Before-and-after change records
• • • • •

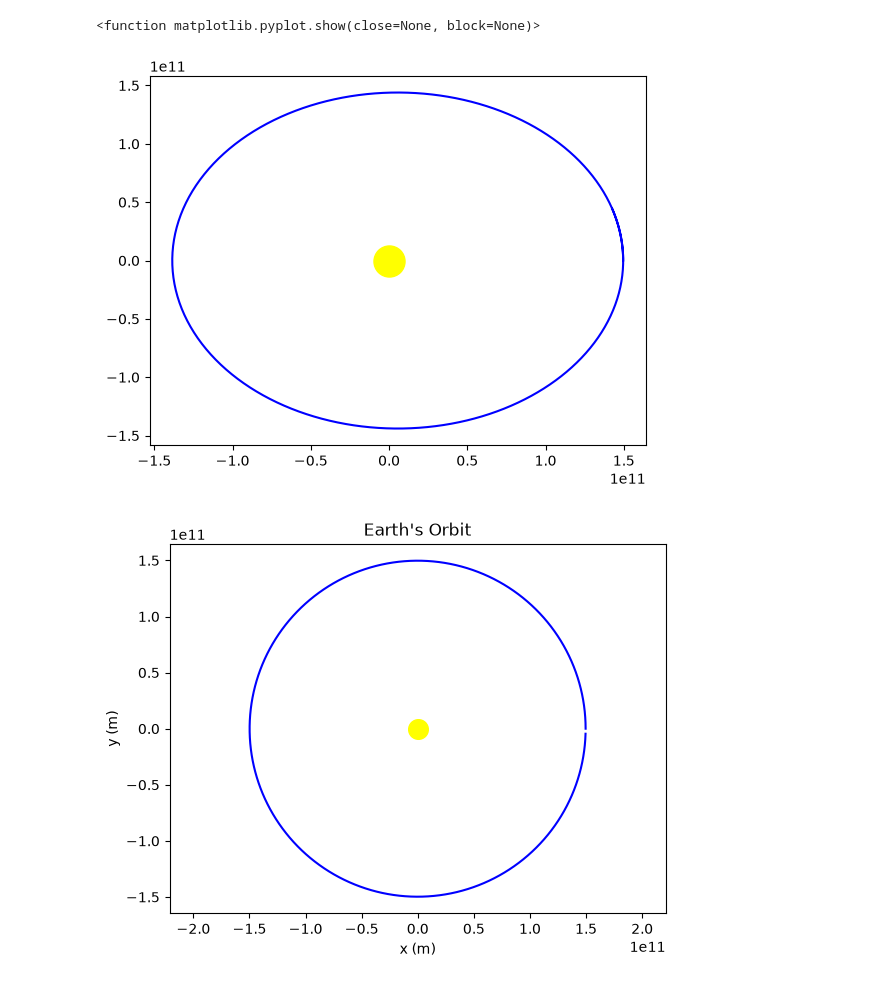
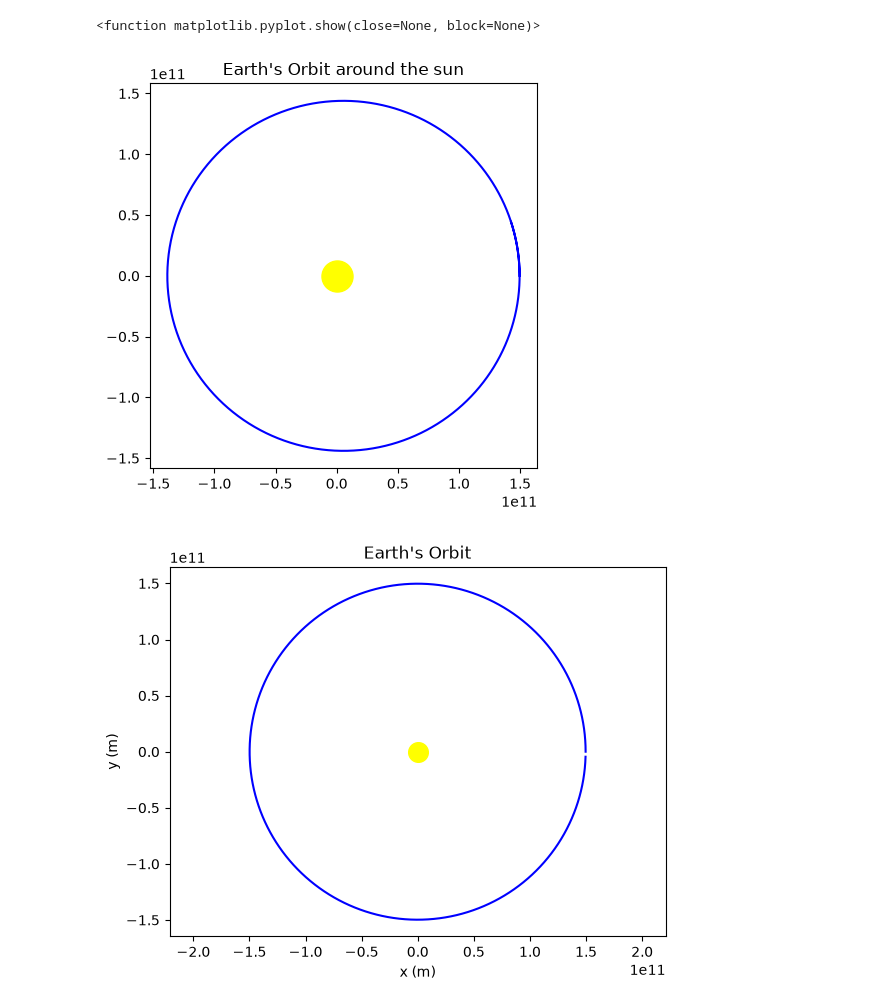
Before and after one commit to Yurui-Wang/Planeteary-Motions-CW, a Jupyter notebook: Planeteary-Motions-CW2 q3.ipynb, the cells around one changed output. Drawn from its saved outputs; the diff is of its cells as text; code cells hidden in the pictures.

```diff
--- a/Planeteary-Motions-CW2 q3.ipynb
+++ b/Planeteary-Motions-CW2 q3.ipynb
@@ -1,36 +1,42 @@
 # %%
 import numpy as np
 import matplotlib.pyplot as plt
 
 tmax = 31449600
 dt = 86400
 N = int(tmax/dt)
-r = np.zeros((N,2))
 r0 = np.array([149.6e9,0.0])
-v = np.zeros((N,2))
 v0 = np.array([0,29208.36397])
-r[0] = r0
-v[0] = v0
+G = 6.67348e-11
+M = 1.989e30
 
+def acceleration(r):
+    return (-G*M*(r))/((np.sqrt(((r[0])**2)+((r[1])**2)))**3)
 
-def a(rk):
-    return (-(6.67348e-11)*(1.989e30)*(rk))/((np.sqrt(((rk[0])**2)+((rk[1])**2)))**3)
+def verlet(r0, v0, dt, N):
+    v = np.zeros((N,2))
+    r = np.zeros((N,2))
+    r[0] = r0
+    v[0] = v0
 
-for i in range(0,N-1):
-    r[i+1] = r[i] + v[i]*dt + (1/2)*a(r[i])*(dt**2)
-    v[i+1] = v[i] + (1/2)*(a(r[i])+a(r[i+1]))*dt
-    r[i+1] = r[i] + v[i]*dt + (1/2)*a(r[i])*(dt**2)
-    v[i+1] = v[i] + (1/2)*(a(r[i])+a(r[i+1]))*dt
+    for i in range(0,N-1):
+        r[i+1] = r[i] + v[i]*dt + (1/2)*acceleration(r[i])*(dt**2)
+        v[i+1] = v[i] + (1/2)*(acceleration(r[i])+acceleration(r[i+1]))*dt
 
-plt.figure()
-x_values = [r[i][0] for i in range(0,N)]
-y_values = [r[i][1] for i in range(0,N)]
+    return r, v
+
+position, velocity = verlet(r0, v0, dt, N)
+
+plt.figure(figsize=(5,5))
+x_values = position[:, 0]
+y_values = position[:, 1]
 plt.plot(x_values,y_values, "b-")
 plt.scatter(0,0,color="yellow",s=500)
+plt.title("Earth's Orbit around the sun")
 plt.show
 # %% [output]
 <function matplotlib.pyplot.show(close=None, block=None)>
-[figure, old version]
+[figure, new version]
 # %%
 G = 6.67348e-11
 M = 1.989e30
```
Also changed, not shown: parts of 5 cells of this notebook.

• • • • •

● **Task details**:
Strip out the images, then output the records above word for word.

● **Reply to the task**:
Before and after one commit to Yurui-Wang/Planeteary-Motions-CW, a Jupyter notebook: Planeteary-Motions-CW2 q3.ipynb, the cells around one changed output. Drawn from its saved outputs; the diff is of its cells as text; code cells hidden in the pictures.

```diff
--- a/Planeteary-Motions-CW2 q3.ipynb
+++ b/Planeteary-Motions-CW2 q3.ipynb
@@ -1,36 +1,42 @@
 # %%
 import numpy as np
 import matplotlib.pyplot as plt
 
 tmax = 31449600
 dt = 86400
 N = int(tmax/dt)
-r = np.zeros((N,2))
 r0 = np.array([149.6e9,0.0])
-v = np.zeros((N,2))
 v0 = np.array([0,29208.36397])
-r[0] = r0
-v[0] = v0
+G = 6.67348e-11
+M = 1.989e30
 
+def acceleration(r):
+    return (-G*M*(r))/((np.sqrt(((r[0])**2)+((r[1])**2)))**3)
 
-def a(rk):
-    return (-(6.67348e-11)*(1.989e30)*(rk))/((np.sqrt(((rk[0])**2)+((rk[1])**2)))**3)
+def verlet(r0, v0, dt, N):
+    v = np.zeros((N,2))
+    r = np.zeros((N,2))
+    r[0] = r0
+    v[0] = v0
 
-for i in range(0,N-1):
-    r[i+1] = r[i] + v[i]*dt + (1/2)*a(r[i])*(dt**2)
-    v[i+1] = v[i] + (1/2)*(a(r[i])+a(r[i+1]))*dt
-    r[i+1] = r[i] + v[i]*dt + (1/2)*a(r[i])*(dt**2)
-    v[i+1] = v[i] + (1/2)*(a(r[i])+a(r[i+1]))*dt
+    for i in range(0,N-1):
+        r[i+1] = r[i] + v[i]*dt + (1/2)*acceleration(r[i])*(dt**2)
+        v[i+1] = v[i] + (1/2)*(acceleration(r[i])+acceleration(r[i+1]))*dt
 
-plt.figure()
-x_values = [r[i][0] for i in range(0,N)]
-y_values = [r[i][1] for i in range(0,N)]
+    return r, v
+
+position, velocity = verlet(r0, v0, dt, N)
+
+plt.figure(figsize=(5,5))
+x_values = position[:, 0]
+y_values = position[:, 1]
 plt.plot(x_values,y_values, "b-")
 plt.scatter(0,0,color="yellow",s=500)
+plt.title("Earth's Orbit around the sun")
 plt.show
 # %% [output]
 <function matplotlib.pyplot.show(close=None, block=None)>
-[figure, old version]
+[figure, new version]
 # %%
 G = 6.67348e-11
 M = 1.989e30
```
Also changed, not shown: parts of 5 cells of this notebook.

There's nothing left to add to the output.